The ruling that the lawsuit was too broad to be classified as a class action was unanimous.
But, the court split, 5-4, along conservative-liberal lines, on the issue of whether the case could be narrowed to remain a class action for 1.5 million women employees of the company.
The case is Wal-Mart v. Dukes, No. 10-27.
It deals with the decision both by a lower court and the entire 9th Circuit Court of Appeals to certify as a class “all women employed by Wal-Mart at any time after Dec. 26, 1998.”
The suit alleges that Wal-Mart, as a policy pays women less, gives them fewer promotions and that these promotions take longer to obtain.
Lawyers for Seyfarth Shaw, a New York law firm, said after the decision, “In workplace law circles, today is “D-Day.”
“Today’s ruling confirms what we predicted: Dukes creates a new landscape for Rule 23 certification issues, and is apt to impact employment discrimination litigation for years to come,” Seyfarth Shaw lawyers Gerald Maatman Jr. and Laura Lamechtlen said.

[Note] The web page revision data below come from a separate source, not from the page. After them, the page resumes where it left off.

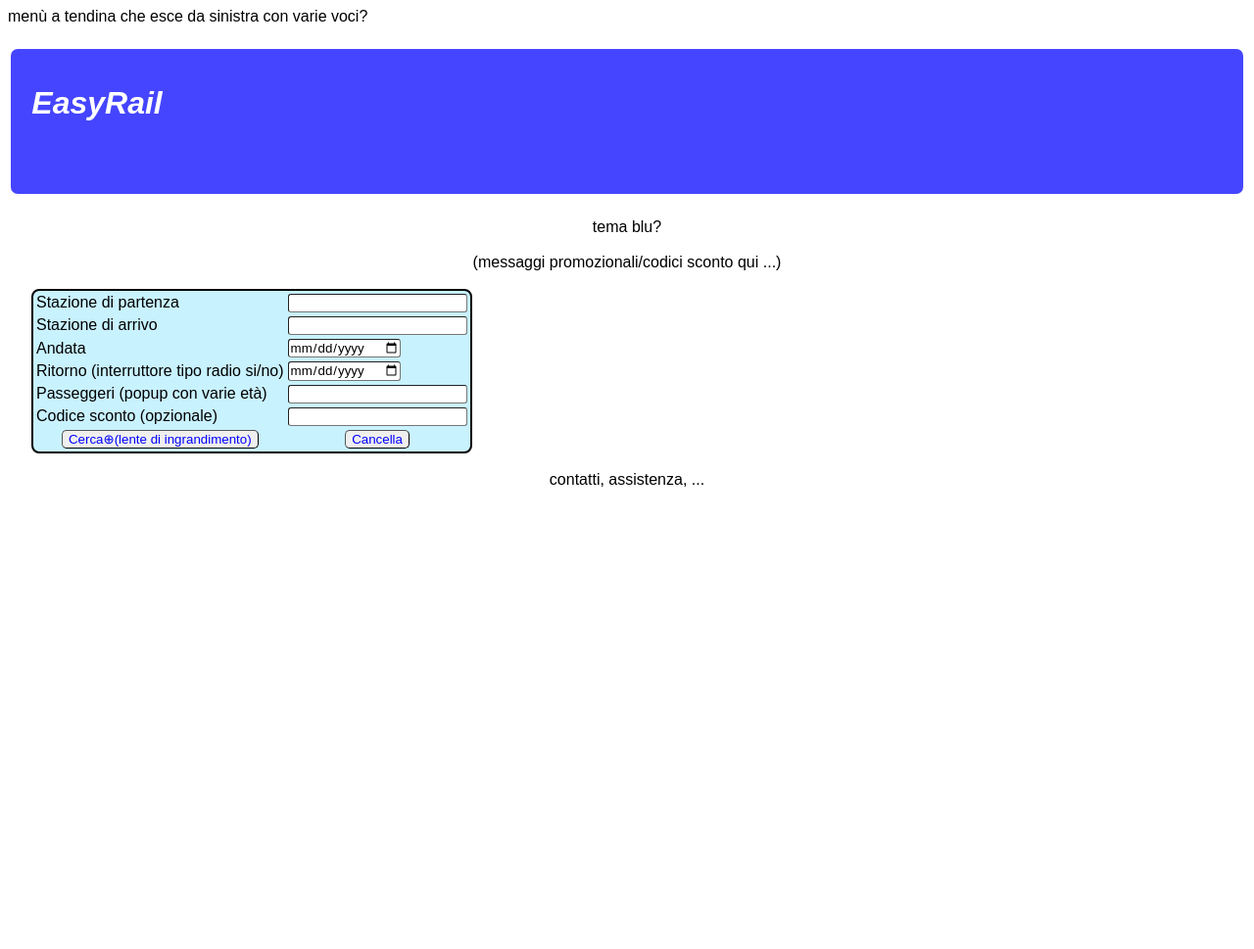
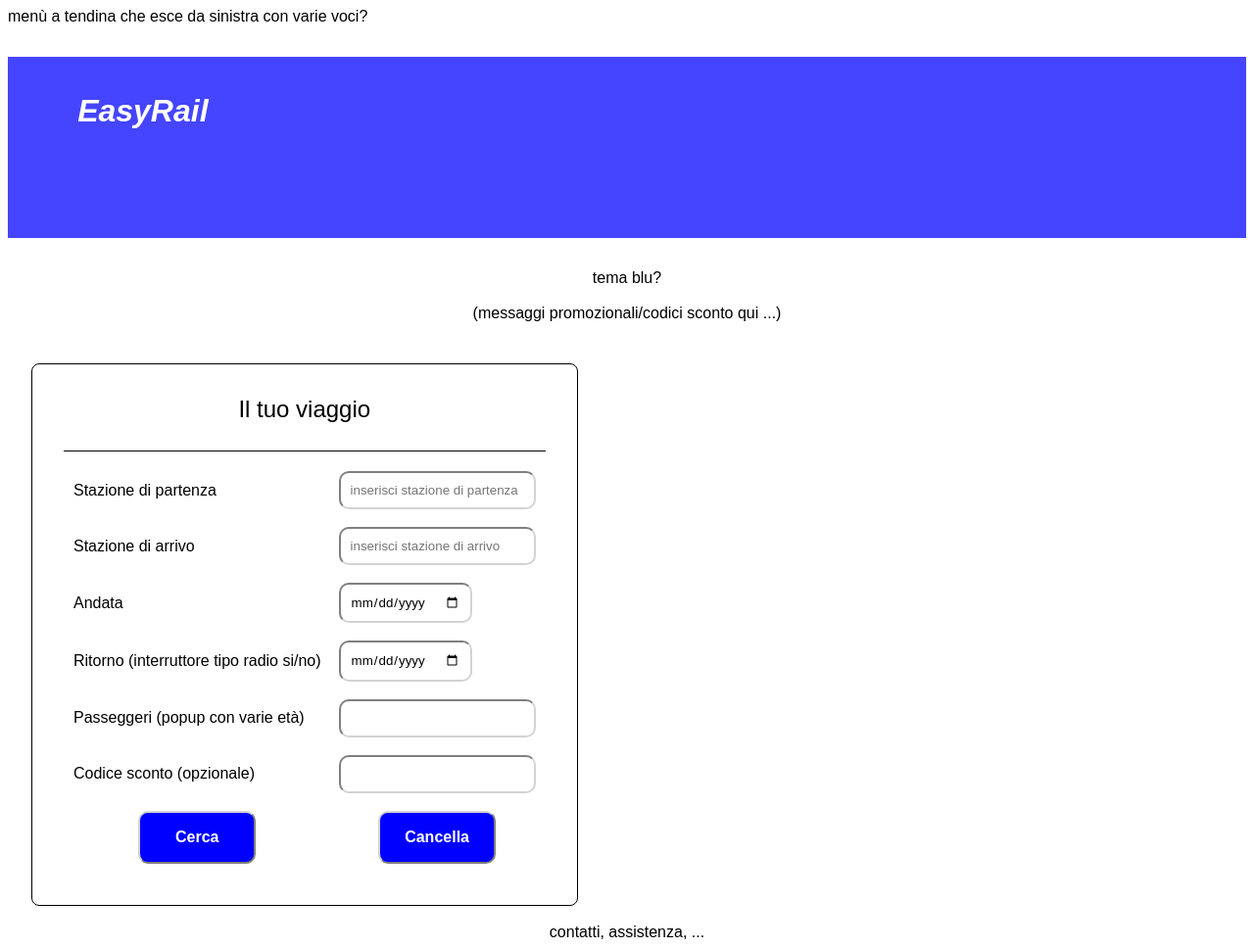
Before and after one commit to Daddo172/LTW-EasyRail, a PHP site: page /HomePage.html in a window 1280 px wide. Shown: the whole page at 98% size. Before the commit the page ends 497 px from the top, so only its background shows below. Run offline with PHP 8.4, Linux system fonts and the light colour scheme; some libraries are stand-ins or nearby versions.

Commit message:
Add files via upload

```diff
--- a/HomePage.html
+++ b/HomePage.html
@@ -1,5 +1,6 @@
 <!DOCTYPE html>
 <html lang="en">
+<script src="https://kit.fontawesome.com/cbe8049c6b.js" crossorigin="anonymous"></script>
 <head>
 	<meta charset="UTF-8">
 	<meta name="viewport" content="width=device-width, initial-scale=1.0">
@@ -8,21 +9,25 @@
 </head>
 <body>
 	menù a tendina che esce da sinistra con varie voci?
-	<h1>
-		<br>&MediumSpace;&MediumSpace;&MediumSpace;EasyRail<br><br><br>
-	</h1>
+	<h1><pre>
+
+	EasyRail
+
+
+	</pre></h1>
 	<div class="provvisorio">tema blu?</div><br>
 	<div class="provvisorio">(messaggi promozionali/codici sconto qui ...)</div>
 	<br>
 	<form action="HomePage.html" >
+		<div class="formhead">Il tuo viaggio<br><br></div>
 		<table class="form">
 			<tr>
 				<td><label for="part">Stazione di partenza</label></td>
-				<td><input type="text" name="part"></td>
+				<td><input type="text" name="part" size=auto placeholder="inserisci stazione di partenza"></td>
 			</tr>
 			<tr>
 				<td><label for="arr">Stazione di arrivo</label></td>
-				<td><input type="text" name="arr"></td>
+				<td><input type="text" name="arr" placeholder="inserisci stazione di arrivo"></td>
 			</tr>
 			<tr>
 				<td><label for="dataAnd">Andata </label></td>
@@ -30,7 +35,7 @@
 			</tr>
 			<tr>
 				<td><label for="dataRit">Ritorno (interruttore tipo radio si/no)</label></td>
-				<td><input type="date" name="dataRit" style="border-radius: 3px;"></td>
+				<td><input type="date" name="dataRit"></td>
 			</tr>
 			<tr>
 				<td><label for="pass">Passeggeri (popup con varie età)</label></td>
@@ -41,8 +46,8 @@
 				<td><input type="text"></td>
 			</tr>
 			<tr>
-				<td style="text-align: center;"><input type="submit" value="Cerca&CirclePlus;(lente di ingrandimento)" style="color: blue; border-radius: 5px;"></td>
-				<td style="text-align: center;"><input type="reset" value="Cancella" style="color: blue; border-radius: 5px;"></td>
+				<td style="text-align: center;"><input class="button" type="submit" value="Cerca"></td>
+				<td style="text-align: center;"><input class="button" type="reset" value="Cancella"></td>
 			</tr>
 		</table>
 	</form>
--- a/stile.css
+++ b/stile.css
@@ -6,22 +6,41 @@
 h1 {
 	color: white;
 	font-style: italic;
-	border-style: solid; border-radius: 10px;
-	background-color: rgb(69, 69, 255); /*background-image: url("logo.jpg");
-											immagine logo che andrebbe nella
-											barra superiore*/
+	width: ad;
+	background-color: rgb(69, 69, 255);
+/*	background-image: url("logo.jpg");
+/*	immagine logo che andrebbe nella barra superiore*/
 }
 /*Form per inserimento dati*/
 form {
-	border-style: solid; border-radius: 8px; border-width: 2px;
-	background-color: rgb(201, 242, 255);
+	border-style: solid; border-radius: 8px; border-width: 1px;
+	background-color: rgb(255, 255, 255);
 	margin-left: 24px;
-	width:fit-content;
+	width: fit-content;
+	margin-top: 24px;
+	padding: 32px
 }
-/*Campi della form arrotondati*/
+td {
+	padding: 8px;
+}
+div.formhead {
+	font-size: 24px;
+	text-align: center;
+	border-bottom-style: solid; border-width: 1px;
+	margin-bottom: 10px;
+}
 input {
-	border-radius: 3px;
-	border-width: 1px;
+	border-radius: 10px;
+	border-width: 0%;
+	border-color: lightgray;
+	padding: 10px;
+}
+input.button {
+	font-size: 16px; color: rgb(255, 255, 255); font-weight: bold;
+	width: 120px;
+	border-radius: 10px;
+	background-color: rgb(0, 0, 255);
+	padding: 16px;
 }
 /*Classe provvisoria per elementi da mostrare ma ancora da implementare*/
 .provvisorio {
```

They said that the opinion, authored by Justice Antonin Scalia, addresses two primary questions: (1) whether the order certifying a class conforms to the requirements of Federal Rule of Civil Procedure 23(a); and (2) whether claims for monetary relief can be certified under Federal Rule of Civil Procedure 23(b)(2) and, if so, under what circumstances.

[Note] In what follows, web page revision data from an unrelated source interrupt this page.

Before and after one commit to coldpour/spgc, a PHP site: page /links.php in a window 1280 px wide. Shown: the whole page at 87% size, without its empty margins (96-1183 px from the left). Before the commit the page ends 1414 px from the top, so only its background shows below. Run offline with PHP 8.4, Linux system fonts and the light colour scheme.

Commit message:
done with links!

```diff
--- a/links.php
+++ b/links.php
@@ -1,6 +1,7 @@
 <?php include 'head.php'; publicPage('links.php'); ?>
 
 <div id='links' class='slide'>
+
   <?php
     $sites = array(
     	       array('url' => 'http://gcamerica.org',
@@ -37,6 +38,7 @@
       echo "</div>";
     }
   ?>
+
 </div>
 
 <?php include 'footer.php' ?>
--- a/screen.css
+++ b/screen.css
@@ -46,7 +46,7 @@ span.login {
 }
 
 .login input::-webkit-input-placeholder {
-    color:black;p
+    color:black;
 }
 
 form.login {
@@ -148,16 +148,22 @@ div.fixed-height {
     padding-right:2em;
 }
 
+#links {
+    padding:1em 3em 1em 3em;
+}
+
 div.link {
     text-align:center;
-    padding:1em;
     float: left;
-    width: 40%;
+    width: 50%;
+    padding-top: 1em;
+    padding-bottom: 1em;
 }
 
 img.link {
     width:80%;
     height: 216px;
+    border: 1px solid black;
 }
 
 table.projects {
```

In the opinion, Scalia said that, “The workers “provide no convincing proof of a companywide discriminatory pay and promotion policy.”